(Web interface edit records)
===============

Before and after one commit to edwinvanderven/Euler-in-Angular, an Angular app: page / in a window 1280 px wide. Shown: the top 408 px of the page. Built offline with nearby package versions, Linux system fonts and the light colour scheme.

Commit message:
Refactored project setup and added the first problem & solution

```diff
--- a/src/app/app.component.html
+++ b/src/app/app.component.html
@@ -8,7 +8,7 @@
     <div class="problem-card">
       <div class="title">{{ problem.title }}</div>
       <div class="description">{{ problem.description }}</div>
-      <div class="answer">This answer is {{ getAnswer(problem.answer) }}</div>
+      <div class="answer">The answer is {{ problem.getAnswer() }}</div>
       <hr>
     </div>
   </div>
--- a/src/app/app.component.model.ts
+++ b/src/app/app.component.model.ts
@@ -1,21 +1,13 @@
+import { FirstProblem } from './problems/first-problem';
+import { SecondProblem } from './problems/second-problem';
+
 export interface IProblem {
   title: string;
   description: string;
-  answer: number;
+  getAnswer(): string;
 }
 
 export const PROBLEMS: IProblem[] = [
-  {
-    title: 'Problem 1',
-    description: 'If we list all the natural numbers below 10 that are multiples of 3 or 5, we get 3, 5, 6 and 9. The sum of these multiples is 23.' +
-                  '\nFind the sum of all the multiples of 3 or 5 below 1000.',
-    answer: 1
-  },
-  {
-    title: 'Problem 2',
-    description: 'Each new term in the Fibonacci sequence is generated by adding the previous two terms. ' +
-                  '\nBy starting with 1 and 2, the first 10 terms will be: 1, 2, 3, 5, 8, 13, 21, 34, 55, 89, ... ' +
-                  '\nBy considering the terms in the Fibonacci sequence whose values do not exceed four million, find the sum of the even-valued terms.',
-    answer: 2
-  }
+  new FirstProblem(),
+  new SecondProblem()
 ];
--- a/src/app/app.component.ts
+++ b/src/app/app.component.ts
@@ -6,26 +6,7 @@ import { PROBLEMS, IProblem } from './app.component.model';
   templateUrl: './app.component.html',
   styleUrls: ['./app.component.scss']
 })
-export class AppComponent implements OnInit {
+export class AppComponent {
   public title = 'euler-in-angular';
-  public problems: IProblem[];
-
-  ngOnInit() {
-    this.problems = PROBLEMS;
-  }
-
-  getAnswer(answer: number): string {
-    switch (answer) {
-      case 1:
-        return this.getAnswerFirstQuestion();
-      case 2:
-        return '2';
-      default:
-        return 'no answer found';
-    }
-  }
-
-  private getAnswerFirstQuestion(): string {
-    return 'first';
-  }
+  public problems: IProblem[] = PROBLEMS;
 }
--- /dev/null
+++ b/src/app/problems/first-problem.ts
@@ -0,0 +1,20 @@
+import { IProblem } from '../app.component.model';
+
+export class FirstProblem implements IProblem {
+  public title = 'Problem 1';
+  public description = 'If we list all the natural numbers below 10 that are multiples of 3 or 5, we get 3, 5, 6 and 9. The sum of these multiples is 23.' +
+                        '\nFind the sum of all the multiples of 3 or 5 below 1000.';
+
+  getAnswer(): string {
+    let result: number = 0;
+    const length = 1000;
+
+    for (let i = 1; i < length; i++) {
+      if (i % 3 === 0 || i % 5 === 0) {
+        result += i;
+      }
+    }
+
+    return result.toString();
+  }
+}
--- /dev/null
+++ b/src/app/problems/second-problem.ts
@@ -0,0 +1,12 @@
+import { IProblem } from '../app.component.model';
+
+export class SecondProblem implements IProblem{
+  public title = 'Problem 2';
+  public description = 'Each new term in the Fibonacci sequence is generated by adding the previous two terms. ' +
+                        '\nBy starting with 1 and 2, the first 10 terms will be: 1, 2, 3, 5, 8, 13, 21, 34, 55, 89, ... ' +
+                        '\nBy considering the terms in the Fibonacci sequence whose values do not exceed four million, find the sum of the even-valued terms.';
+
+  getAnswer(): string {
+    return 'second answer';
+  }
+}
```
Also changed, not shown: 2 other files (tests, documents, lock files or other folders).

===============

## How to complete this task
Make sure that every entry above is copied out exactly as it stands.

## Result for this exercise
Before and after one commit to edwinvanderven/Euler-in-Angular, an Angular app: page / in a window 1280 px wide. Shown: the top 408 px of the page. Built offline with nearby package versions, Linux system fonts and the light colour scheme.

Commit message:
Refactored project setup and added the first problem & solution

```diff
--- a/src/app/app.component.html
+++ b/src/app/app.component.html
@@ -8,7 +8,7 @@
     <div class="problem-card">
       <div class="title">{{ problem.title }}</div>
       <div class="description">{{ problem.description }}</div>
-      <div class="answer">This answer is {{ getAnswer(problem.answer) }}</div>
+      <div class="answer">The answer is {{ problem.getAnswer() }}</div>
       <hr>
     </div>
   </div>
--- a/src/app/app.component.model.ts
+++ b/src/app/app.component.model.ts
@@ -1,21 +1,13 @@
+import { FirstProblem } from './problems/first-problem';
+import { SecondProblem } from './problems/second-problem';
+
 export interface IProblem {
   title: string;
   description: string;
-  answer: number;
+  getAnswer(): string;
 }
 
 export const PROBLEMS: IProblem[] = [
-  {
-    title: 'Problem 1',
-    description: 'If we list all the natural numbers below 10 that are multiples of 3 or 5, we get 3, 5, 6 and 9. The sum of these multiples is 23.' +
-                  '\nFind the sum of all the multiples of 3 or 5 below 1000.',
-    answer: 1
-  },
-  {
-    title: 'Problem 2',
-    description: 'Each new term in the Fibonacci sequence is generated by adding the previous two terms. ' +
-                  '\nBy starting with 1 and 2, the first 10 terms will be: 1, 2, 3, 5, 8, 13, 21, 34, 55, 89, ... ' +
-                  '\nBy considering the terms in the Fibonacci sequence whose values do not exceed four million, find the sum of the even-valued terms.',
-    answer: 2
-  }
+  new FirstProblem(),
+  new SecondProblem()
 ];
--- a/src/app/app.component.ts
+++ b/src/app/app.component.ts
@@ -6,26 +6,7 @@ import { PROBLEMS, IProblem } from './app.component.model';
   templateUrl: './app.component.html',
   styleUrls: ['./app.component.scss']
 })
-export class AppComponent implements OnInit {
+export class AppComponent {
   public title = 'euler-in-angular';
-  public problems: IProblem[];
-
-  ngOnInit() {
-    this.problems = PROBLEMS;
-  }
-
-  getAnswer(answer: number): string {
-    switch (answer) {
-      case 1:
-        return this.getAnswerFirstQuestion();
-      case 2:
-        return '2';
-      default:
-        return 'no answer found';
-    }
-  }
-
-  private getAnswerFirstQuestion(): string {
-    return 'first';
-  }
+  public problems: IProblem[] = PROBLEMS;
 }
--- /dev/null
+++ b/src/app/problems/first-problem.ts
@@ -0,0 +1,20 @@
+import { IProblem } from '../app.component.model';
+
+export class FirstProblem implements IProblem {
+  public title = 'Problem 1';
+  public description = 'If we list all the natural numbers below 10 that are multiples of 3 or 5, we get 3, 5, 6 and 9. The sum of these multiples is 23.' +
+                        '\nFind the sum of all the multiples of 3 or 5 below 1000.';
+
+  getAnswer(): string {
+    let result: number = 0;
+    const length = 1000;
+
+    for (let i = 1; i < length; i++) {
+      if (i % 3 === 0 || i % 5 === 0) {
+        result += i;
+      }
+    }
+
+    return result.toString();
+  }
+}
--- /dev/null
+++ b/src/app/problems/second-problem.ts
@@ -0,0 +1,12 @@
+import { IProblem } from '../app.component.model';
+
+export class SecondProblem implements IProblem{
+  public title = 'Problem 2';
+  public description = 'Each new term in the Fibonacci sequence is generated by adding the previous two terms. ' +
+                        '\nBy starting with 1 and 2, the first 10 terms will be: 1, 2, 3, 5, 8, 13, 21, 34, 55, 89, ... ' +
+                        '\nBy considering the terms in the Fibonacci sequence whose values do not exceed four million, find the sum of the even-valued terms.';
+
+  getAnswer(): string {
+    return 'second answer';
+  }
+}
```
Also changed, not shown: 2 other files (tests, documents, lock files or other folders).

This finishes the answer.